Task directions - From the records below, print exactly the lines starting at the one containing "(deleted), img/Medical_LLM_parameter_new.png (added)." and ending at the one containing "Also changed, not", ends included, and nothing else.

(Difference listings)
··········
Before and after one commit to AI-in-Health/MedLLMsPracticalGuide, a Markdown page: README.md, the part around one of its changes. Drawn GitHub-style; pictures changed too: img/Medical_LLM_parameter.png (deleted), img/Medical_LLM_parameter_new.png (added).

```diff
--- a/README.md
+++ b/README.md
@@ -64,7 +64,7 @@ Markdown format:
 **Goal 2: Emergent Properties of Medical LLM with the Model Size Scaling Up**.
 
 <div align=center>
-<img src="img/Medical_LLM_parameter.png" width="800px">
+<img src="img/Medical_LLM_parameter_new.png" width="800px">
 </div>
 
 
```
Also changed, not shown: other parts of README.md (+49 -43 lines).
··········
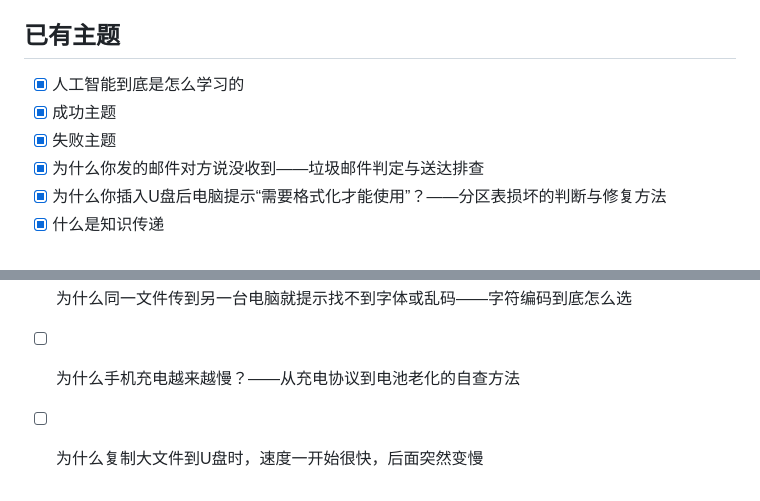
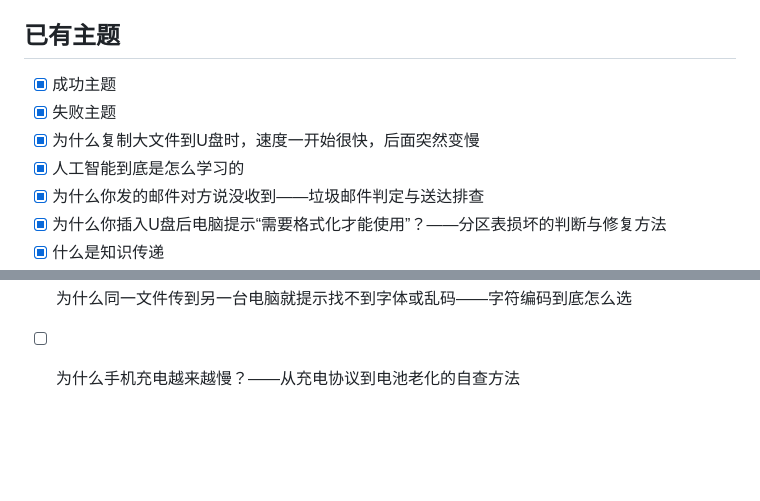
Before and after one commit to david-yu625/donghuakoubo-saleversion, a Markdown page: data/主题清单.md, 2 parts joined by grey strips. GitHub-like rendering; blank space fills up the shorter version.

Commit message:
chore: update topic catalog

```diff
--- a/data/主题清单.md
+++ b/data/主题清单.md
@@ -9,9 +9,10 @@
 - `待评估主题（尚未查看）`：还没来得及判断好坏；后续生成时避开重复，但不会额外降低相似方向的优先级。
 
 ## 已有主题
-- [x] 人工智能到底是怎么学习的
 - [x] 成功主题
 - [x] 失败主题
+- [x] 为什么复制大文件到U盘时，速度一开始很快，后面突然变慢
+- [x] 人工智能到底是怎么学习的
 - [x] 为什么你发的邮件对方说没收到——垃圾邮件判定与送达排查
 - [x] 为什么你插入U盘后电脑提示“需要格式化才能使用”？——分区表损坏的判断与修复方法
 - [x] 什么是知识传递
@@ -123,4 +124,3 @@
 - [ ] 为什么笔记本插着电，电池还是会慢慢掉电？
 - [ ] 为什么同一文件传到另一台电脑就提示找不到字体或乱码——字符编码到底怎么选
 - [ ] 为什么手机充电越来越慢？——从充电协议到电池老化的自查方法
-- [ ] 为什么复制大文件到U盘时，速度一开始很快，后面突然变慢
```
··········
Exercise answer -
Before and after one commit to AI-in-Health/MedLLMsPracticalGuide, a Markdown page: README.md, the part around one of its changes. Drawn GitHub-style; pictures changed too: img/Medical_LLM_parameter.png (deleted), img/Medical_LLM_parameter_new.png (added).

```diff
--- a/README.md
+++ b/README.md
@@ -64,7 +64,7 @@ Markdown format:
 **Goal 2: Emergent Properties of Medical LLM with the Model Size Scaling Up**.
 
 <div align=center>
-<img src="img/Medical_LLM_parameter.png" width="800px">
+<img src="img/Medical_LLM_parameter_new.png" width="800px">
 </div>
 
 
```
Also changed, not shown: other parts of README.md (+49 -43 lines).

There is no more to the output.